Thursday 29 October 2009

Political suicide

It is rare, though not unknown, for a political party to deliberately narrow its appeal in order to reduce its potential vote. The British Labour Party did it in 1983 (through the manifesto that was described as 'the longest political suicide note in history'), and the US Republican Party appear to be toying with it in the aftermath of the Obama phenomenon. But usually such retrenchment is associated with earlier political defeat – and certainly is associated with subsequent political failure – it took the British Labour Party 14 years to get back into power after first ditching the entirety of Michael Foot's suicide note.

The normal path of political parties in their ascent, and those wishing to reverse their descent, is to broaden their appeal through a move towards the centre ground. Stealing your opponent's clothes often gains you their votes too, and building a broad moderate coalition close to the centre usually ensures a long period of power. The British Labour Party discovered this, and spent its wilderness years crawling back towards the centre until Blair – the ultimate political chameleon – stole enough Tory policies to get his party back into power. The English Tories, in their turn, tore themselves apart, and further from power, over extremist positions vis-à-vis Europe, until they too learned the lesson and started their (as yet unfinished) crawl back to power.

So what can be made of the DUP?

From long-term position of marginality in Northern Ireland, always on the sidelines sniping at the UUP, the party learned to steal the UUP's political clothes – and their voters – until they eclipsed that party in 2003. But rather than capitalising on that victory, and trying to mop up as much of the unionist vote as possible, the DUP seems to have set out on a suicide mission.

Rather than broadening and generalising their appeal, the DUP are retreating backwards into a narrow, sectarian and orange laager. Their stalling on the transfer of policing and justice powers to the Executive has now been revealed as a ploy to extract concessions for a specific narrow interest group – the Orange Order! They recently sponsored a motion in the Assembly that was undisguised sectarianism, their members openly support anti-Catholic organisations, and their behaviour is increasingly that of a 'Protestant Unionist Party' that is seeking only the votes of the most narrow-minded and intolerant.

The middle ground – liberal unionists, liberals of any hue, young people, Catholics, the unreligious – none of these potential vote-mines interests the DUP. They spurn the support of gays and those who support gay rights. They retreat backwards into the cold arms of the capital punishment lobby. They dislike and distrust 'Europe'. They look for enemies everywhere, and where they don't find them they make them.

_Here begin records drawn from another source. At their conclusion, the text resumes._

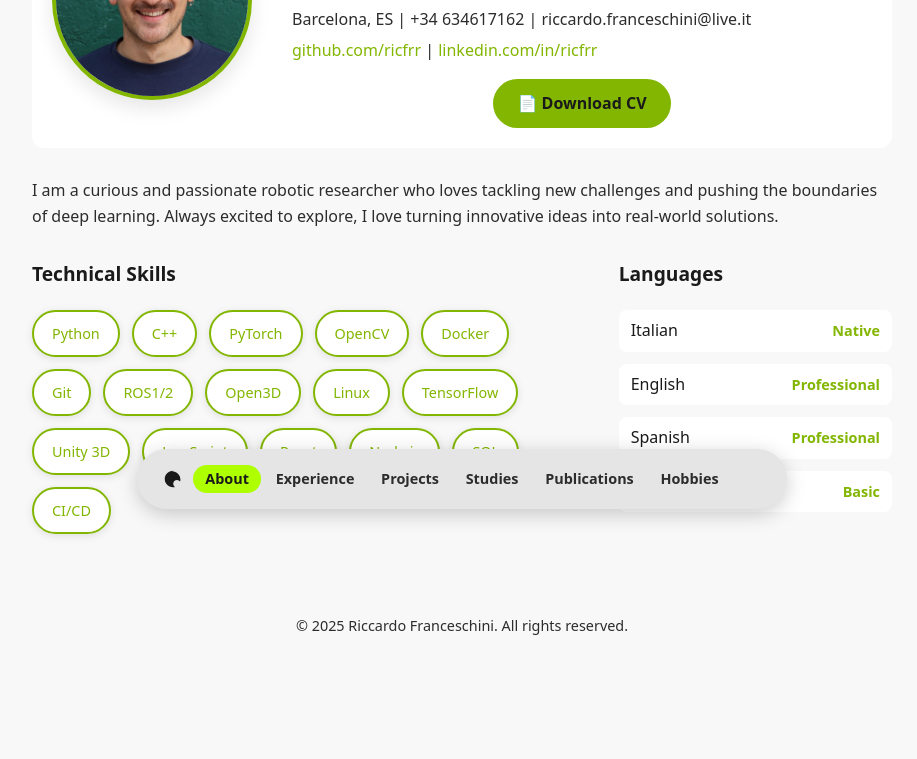
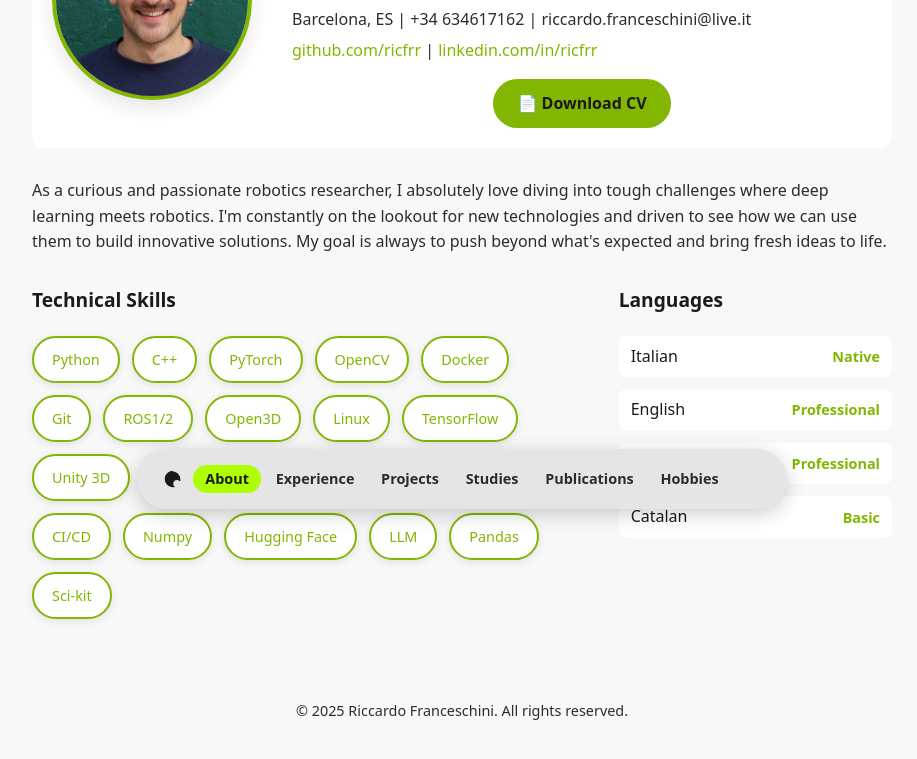
Before and after one commit to ricfrr/portfolio, a plain HTML site: page index.html in a window 1280 px wide. Shown: the part 271-1030 px from the top of the page, without its empty margins (178-1095 px from the left). Drawn offline with Linux system fonts and the light colour scheme.

Commit message:
update cv and minor improvements

```diff
--- a/index.html
+++ b/index.html
@@ -54,7 +54,10 @@
                 </div>
             </div>
 
-            <p>I am a curious and passionate robotic researcher who loves tackling new challenges and pushing the boundaries of deep learning. Always excited to explore, I love turning innovative ideas into real-world solutions.</p>
+            <p>As a curious and passionate robotics researcher, I absolutely love diving into tough
+                challenges where deep learning meets robotics. I'm constantly on the lookout
+                for new technologies and driven to see how we can use them to build innovative
+                solutions. My goal is always to push beyond what's expected and bring fresh ideas to life.</p>
 
             <div class="skills-languages-container">
                 <div class="skills-section">
@@ -76,6 +79,11 @@
                         <span class="skill-tag">Node.js</span>
                         <span class="skill-tag">SQL</span>
                         <span class="skill-tag">CI/CD</span>
+                        <span class="skill-tag">Numpy</span>
+                        <span class="skill-tag">Hugging Face</span>
+                        <span class="skill-tag">LLM</span>
+                        <span class="skill-tag">Pandas</span>
+                        <span class="skill-tag">Sci-kit</span>
                     </div>
                 </div>
 
```
Also changed, not shown: 1 other file.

This is the behaviour of a party in crisis – just like the British Labour Party between 1983 and 1992. But they were out of power and defeated. What has possessed the DUP to adopt the behaviour of a party in crisis when it is close to the top of its historical support?

Faced with competition from its right – the TUV – the DUP did not seek to spread over the middle ground where it had the UUP on the ropes. Instead it has charged out of the middle ground, right back over to the right wing to try to stem any loss of support at the extreme. Normal parties do not do that – they accept that the cost of winning the prize of the middle ground is the loss of a small (but often vocal) group on the extreme edges of their previous position. The British Labour Party ditched its Militant wing in order to win (so far) 12 years of uninterrupted power. The Tories have parted company with some of its more extreme Europhobes (to UKIP) in order to be able to present a more moderate front to the voters. The DUP lost Jim Allister, and rather than treating him as the embarrassing and sad left-over from a previous period it is putting all of its energies into trying to reclaim his supporters, even at the cost of losing any support it had in the centre.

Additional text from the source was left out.